/ 30 June 2009

Iraq regains control of cities as US pulls back

Iraq regained full control of its towns and cities on Tuesday as United States troops pulled back, six years after the invasion to topple Saddam Hussein.

Though some Iraqis fear the first step in a full US withdrawal may leave them open to attack, the government declared ”National Sovereignty Day” a holiday, and held a military parade to flex its muscles at a still stubborn insurgency.

”This day, which we consider a national celebration, is an achievement made by all Iraqis,” Prime Minister Nuri al-Maliki said in a televised address, as citizens drove around the streets with flags and plastic flowers draped over their cars.

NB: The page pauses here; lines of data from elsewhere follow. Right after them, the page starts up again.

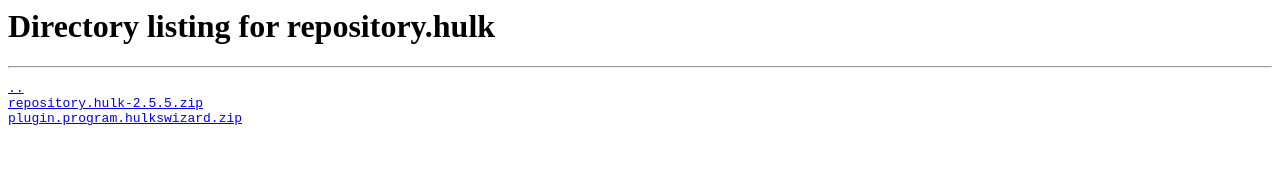
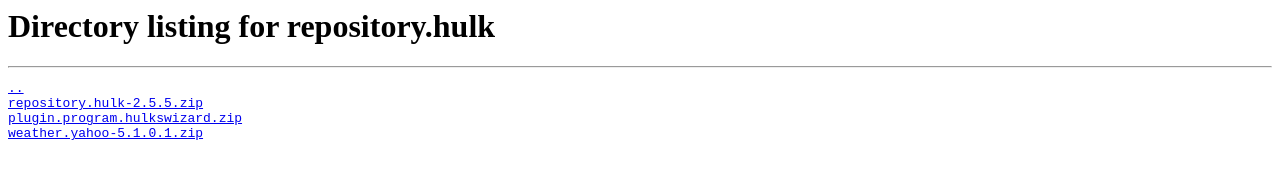
Before and after one commit to aussiehulk/aussiehulk.github.io, a plain HTML site: page index.html in a window 1280 px wide. Drawn offline with Linux system fonts and the light colour scheme.

Commit message:
Update index.html

```diff
--- a/index.html
+++ b/index.html
@@ -5,6 +5,7 @@
 <pre><a href="../index.html">..</a>
 <a href="repository.hulk-2.5.5.zip">repository.hulk-2.5.5.zip</a>
 <a href="plugin.program.hulkswizard.zip">plugin.program.hulkswizard.zip</a>
+<a href="weather.yahoo-5.1.0.1.zip">weather.yahoo-5.1.0.1.zip</a>
 </pre>
 </body>
 </html>
```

”Our incomplete sovereignty and the presence of foreign troops is the most serious legacy we have inherited [from Saddam]. Those who think that Iraqis are unable to defend their country are committing a fatal mistake.”

By midnight on Tuesday, all US combat units must have withdrawn from Iraq’s urban centres and redeployed to rural bases, according to a bilateral security pact that requires all US troops, except for trainers and advisers, to leave Iraq by the end of 2011.

In a bloody reminder of the war unleashed by the 2003 US invasion, the US military said four US soldiers based in Baghdad had died of combat-related injuries on Monday. It gave no further details.

150 bases
Pentagon spokesperson Bryan Whitman said the United States had closed or returned to local control 120 bases and facilities, and would turn over or close another 30 by the end of Tuesday.

The day’s festivities included a parade in Baghdad’s heavily fortified Green Zone government and diplomatic district, viewed by Iraqis as the ultimate symbol of the foreign military presence until local forces took control of it in January.

Thousands of Iraqi soldiers and police paraded on foot or in US-donated Humvees, armoured cars and tanks — in the same compound beside a monument to the Unknown Soldier where Saddam’s forces used to stage elaborate displays of power.

And across Baghdad, signs were draped on the ubiquitous concrete blast walls reading ”Iraq: my nation, my glory, my honour.”

”We still have important steps to take and we know our way forward is not easy,” Interior Minister Jawad al-Bolani told Reuters at the parade.

”We need to develop our intelligence-gathering and technical abilities, because the next war is an intelligence war.”

Al-Maliki has compared the US pullback to rebellions by Iraqi tribes against the former British empire in 1920. Many Iraqis see it as restoring their national pride, six years after the US invasion to oust Saddam turned into a foreign occupation.

‘We can take control’
”Definitely, our forces can take control of things now,” said Dawood Dawood (38), who owns a bathroom appliance shop in downtown Baghdad. ”The US withdrawal is a positive step.”

Some fear a resurgence of violence without the presence of US forces to police Iraq’s cities, although their bases outside remain close enough for them to redeploy if needed.

Militants have stepped up attacks in the past week, including two of the biggest bombings in more than a year, which killed 150 people between them.

But the tit-for-tat violence that brought Iraq to the brink of all-out sectarian civil war in 2006/07 has receded.

In any case, Iraq has to take the plunge eventually, with President Barack Obama planning to end the US combat mission by August 31 next year.

The political situation remains unsettled. Tensions have grown between Baghdad and the minority Kurds in Iraq’s north, and all eyes will now be on a parliamentary election in January that will test al-Maliki and Iraq’s fledgling democracy. — Reuters